Exercise directions: In the data below, find each line that contains the word "string" and copy it.

----

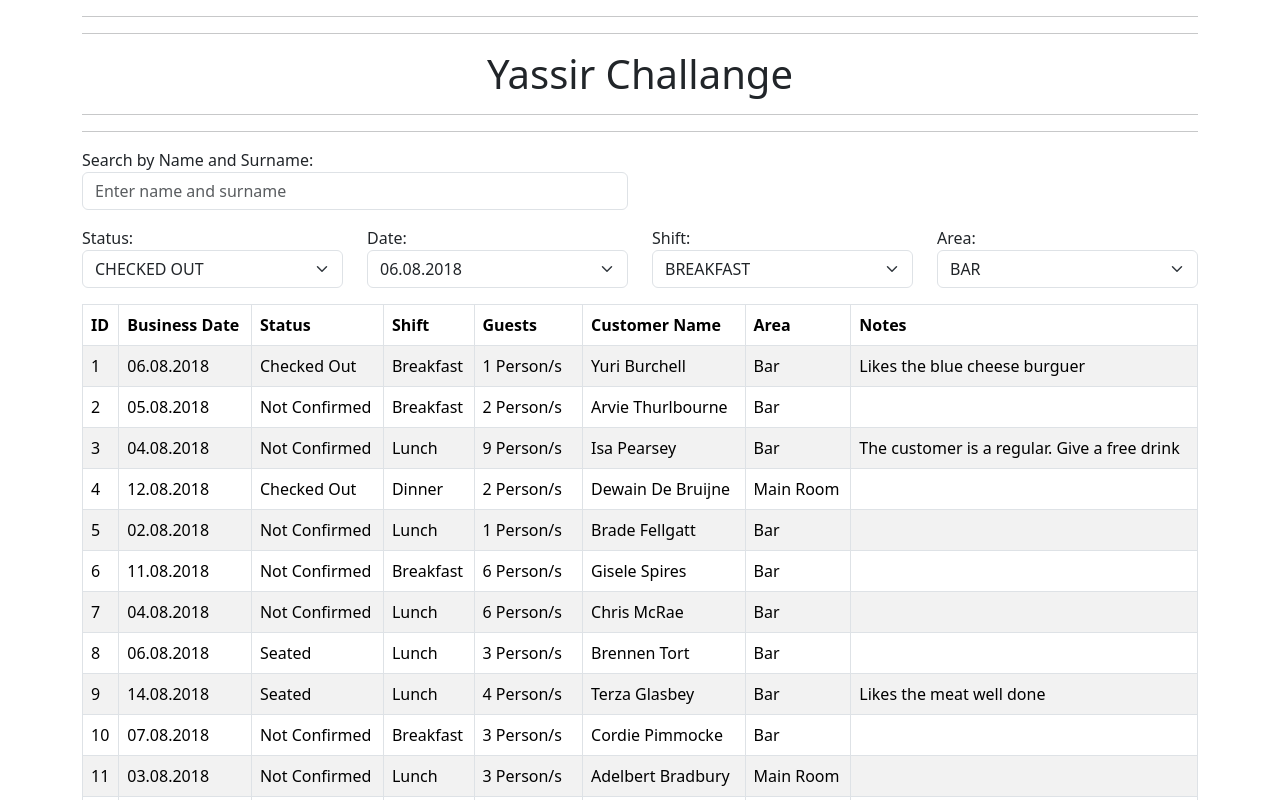
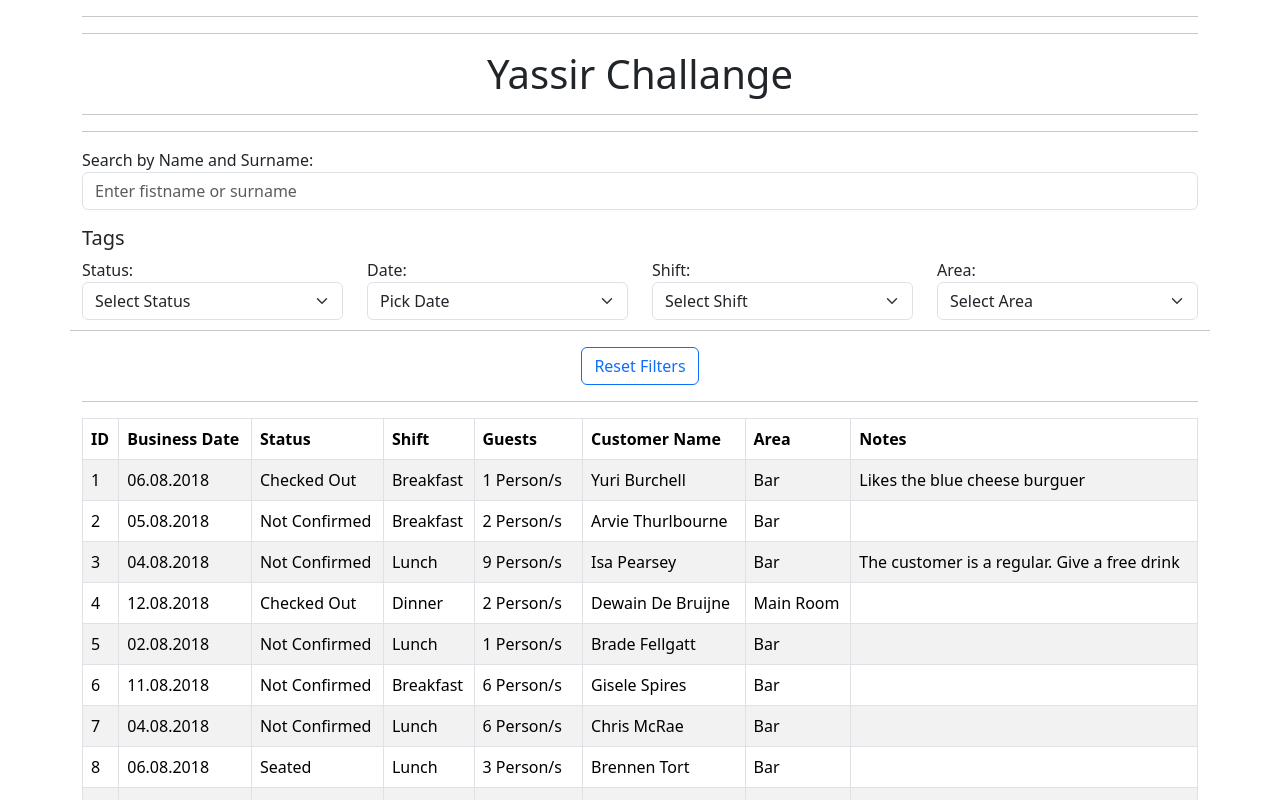
Before and after one commit to Msakkary/yassir-assessment, an Angular app: page / in a window 1280 px wide. Shown: the top 800 px of the page. Built offline with nearby package versions, Linux system fonts and the light colour scheme; data requests are answered from the project's data file.

Commit message:
Adding filter tags & Reset function

```diff
--- a/src/app/app.component.ts
+++ b/src/app/app.component.ts
@@ -26,7 +26,8 @@ export class AppComponent {
 
   filterReservations(filters: Filters){
     console.log(filters);
-    this.filteredReservations = this.filterReservationsByFilters(this.reservations,filters)
+    this.filteredReservations = this.filterReservationsByFilters(this.reservations,filters);
+    console.log(this.filteredReservations)
   }
 
 
@@ -34,8 +35,8 @@ export class AppComponent {
     return reservations.filter(reservation => {
       return Object.entries(filters).every(([key, filterValues]) => {
         if (key === 'status' || key === 'shift' || key === 'area' || key === 'businessDate' || key === 'customerName') {
-          if (key === 'customerName' && Array.isArray(filterValues)) {
-            // If filtering by customerName and filterValues is an array
+          if (key === 'customerName' && Array.isArray(filterValues) && filterValues.length > 0) {
+            // If filtering by customerName and filterValues is a non-empty array
             const [nameFilter] = filterValues;
             const { firstName, lastName } = reservation.customer;
 
@@ -48,7 +49,7 @@ export class AppComponent {
             // For other keys or non-array values
             const reservationValue = reservation[key as keyof Reservation];
 
-            if (Array.isArray(filterValues)) {
+            if (Array.isArray(filterValues) && filterValues.length > 0) {
               return filterValues.some(value => {
                 if (Array.isArray(reservationValue)) {
                   return reservationValue.includes(value);
@@ -56,7 +57,7 @@ export class AppComponent {
                   return value === reservationValue;
                 }
               });
-            } else {
+            } else if (!Array.isArray(filterValues) && filterValues !== undefined) {
               return filterValues === reservationValue;
             }
           }
@@ -68,4 +69,5 @@ export class AppComponent {
   }
 
 
+
 }
--- a/src/app/components/reservations-filter/reservations-filter.component.html
+++ b/src/app/components/reservations-filter/reservations-filter.component.html
@@ -1,33 +1,56 @@
 <div class="row mb-3">
-  <div class="col-md-6">
+  <div class="col-md-12">
     <label for="customerName">Search by Name and Surname:</label>
-    <input type="text" [(ngModel)]="customerName" class="form-control" id="customerName" placeholder="Enter name and surname" (keyup)="onFilterChange($event)">
+    <input type="text" [(ngModel)]="customerName" class="form-control" id="customerName" placeholder="Enter fistname or surname" (keyup)="onFilterChange($event)">
   </div>
 </div>
+
+<div class="row">
+  <div class="col-md-12">
+    <h5>Tags</h5>
+      <span  *ngFor="let value of getAllValues()" style="padding-right: 5px;">
+        <button type="button" class="btn btn-outline-secondary btn-sm" (click)="removeValueFromFilters(value)">
+          {{ value }}
+        <i class="bi bi-x"></i>
+        </button>
+      </span>
+  </div>
+</div>
+
 
 <div class="row mb-3">
     <div class="col-md-3">
       <label for="status">Status:</label>
-      <select class="form-select" id="status"  (change)="onFilterChange($event)">
+      <select class="form-select" id="status" (change)="onFilterChange($event)">
+        <option value="" [selected]>Select Status</option>
         <option *ngFor="let status of statuses">{{ status }}</option>
       </select>
     </div>
     <div class="col-md-3">
       <label for="businessDate">Date:</label>
-      <select class="form-select" id="businessDate"  (change)="onFilterChange($event)">
+      <select class="form-select" id="businessDate" (change)="onFilterChange($event)">
+        <option value="" [selected]>Pick Date</option>
         <option *ngFor="let businessDate of businessDates">{{ businessDate }}</option>
       </select>
     </div>
     <div class="col-md-3">
       <label for="shift">Shift:</label>
       <select class="form-select" id="shift"  (change)="onFilterChange($event)">
+        <option value="" [selected]>Select Shift</option>
         <option *ngFor="let shift of shifts">{{ shift }}</option>
       </select>
     </div>
     <div class="col-md-3">
       <label for="area">Area:</label>
       <select class="form-select" id="area"  (change)="onFilterChange($event)">
+        <option value="" [selected]>Select Area</option>
         <option *ngFor="let area of areas">{{ area }}</option>
       </select>
     </div>
+    <br><br><br>
+    <hr>
+    <div class="col-md-12 text-center">
+      <button type="button" class="btn btn-outline-primary" (click)="resetFilters()">Reset Filters</button>
+    </div>
   </div>
+ <hr>
--- a/src/app/components/reservations-filter/reservations-filter.component.ts
+++ b/src/app/components/reservations-filter/reservations-filter.component.ts
@@ -17,6 +17,7 @@ export class ReservationsFilterComponent {
   businessDates: string[] = [];
 
   filters: Filters = {};
+
   reservations: Reservation[] = [];
   customerName: any;
 
@@ -25,7 +26,7 @@ export class ReservationsFilterComponent {
       (response: Reservation[]) => {
         this.reservations = response;
         // Extract unique values for dropdowns
-        this.businessDates = Array.from(new Set(this.reservations.map(item => item.businessDate)));
+        this.businessDates = Array.from(new Set(this.reservations.map(item => item.businessDate))).sort();
         this.statuses = Array.from(new Set(this.reservations.map(item => item.status)));
         this.shifts = Array.from(new Set(this.reservations.map(item => item.shift)));
         this.areas = Array.from(new Set(this.reservations.map(item => item.area)));
@@ -36,23 +37,56 @@ export class ReservationsFilterComponent {
 
   onFilterChange(event: any) {
     this.filters = this.pushValueToFilters(this.filters, event.target.id, event.target.value)
-    console.log(this.filters);
     this.filtersChange.emit(this.filters);
   }
 
+  getAllValues(): string[] {
+    const allValues: string[] = [];
 
-   pushValueToFilters(filters: Filters, key: string, value: string): Filters {
+    Object.values(this.filters).forEach(value => {
+      if (value && (Array.isArray(value) ? value.length > 0 : value.trim() !== '')) {
+        if (Array.isArray(value)) {
+          allValues.push(...value.filter(val => val.trim() !== ''));
+        } else {
+          allValues.push(value);
+        }
+      }
+    });
+
+    return allValues;
+  }
+
+  resetFilters(): void {
+    this.filters = {}; // Reset filters to an empty object or provide default values
+    this.customerName = '';
+    // Call any function to fetch or reload the original data
+    this.filtersChange.emit(this.filters);
+  }
+
+  removeValueFromFilters(value: string): void {
+    Object.entries(this.filters).forEach(([key, filterArray]) => {
+      if (Array.isArray(filterArray) && filterArray.includes(value)) {
+        this.filters[key as keyof Filters] = filterArray.filter(v => v !== value);
+      }
+    });
+    this.filtersChange.emit(this.filters);
+  }
+
+  pushValueToFilters(filters: Filters, key: string, value: string): Filters {
     // Use 'as keyof Filters' to assert that the key is a valid key of Filters
     const typedKey = key as keyof Filters;
-    console.log(typedKey);
-    console.log(key);
 
     if (filters[typedKey] && key === 'customerName') {
-      // If the key already exists, push the new value to the existing array
-      filters[typedKey] = [value];
+      // If the key is 'customerName', and the value is not already in the array, add it
+      const isDuplicate = filters[typedKey]?.[0] === value;
+      if (!isDuplicate) {
+        filters[typedKey] = [value];
+      }
     } else if (filters[typedKey] && key !== 'customerName') {
-      // If the key already exists, push the new value to the existing array
-      filters[typedKey]?.push(value);
+      // If the key is not 'customerName', and the value is not already in the array, add it
+      if (!filters[typedKey]?.includes(value)) {
+        filters[typedKey]?.push(value);
+      }
     } else {
       // If the key doesn't exist, create a new array with the value
       filters[typedKey] = [value];
@@ -62,4 +96,5 @@ export class ReservationsFilterComponent {
   }
 
 
+
 }
--- a/src/app/components/reservations-list/reservations-list.component.html
+++ b/src/app/components/reservations-list/reservations-list.component.html
@@ -13,7 +13,8 @@
           </tr>
         </thead>
         <tbody>
-          <tr *ngFor="let reservation of reservationsList; trackBy: trackById; let i = index;">
+          @for (reservation of reservationsList; track reservation.id) {
+            <tr>
               <td>{{ reservation.id }}</td>
               <td>{{ reservation.businessDate }}</td>
               <td>{{ reservation.status | titlecase }}</td>
@@ -23,6 +24,10 @@
               <td>{{ reservation.area | titlecase }}</td>
               <td>{{ reservation.guestNotes }}</td>
             </tr>
+          } @empty {
+            <hr>
+            <h3>There are no data matching your searching crieteia</h3>
+          }
         </tbody>
     </table>
 </div>
```
Lines whose indentation alone changed are shown as unchanged.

----

Response to this task:
   businessDates: string[] = [];
+  getAllValues(): string[] {
+    const allValues: string[] = [];
-   pushValueToFilters(filters: Filters, key: string, value: string): Filters {
+  removeValueFromFilters(value: string): void {
+  pushValueToFilters(filters: Filters, key: string, value: string): Filters {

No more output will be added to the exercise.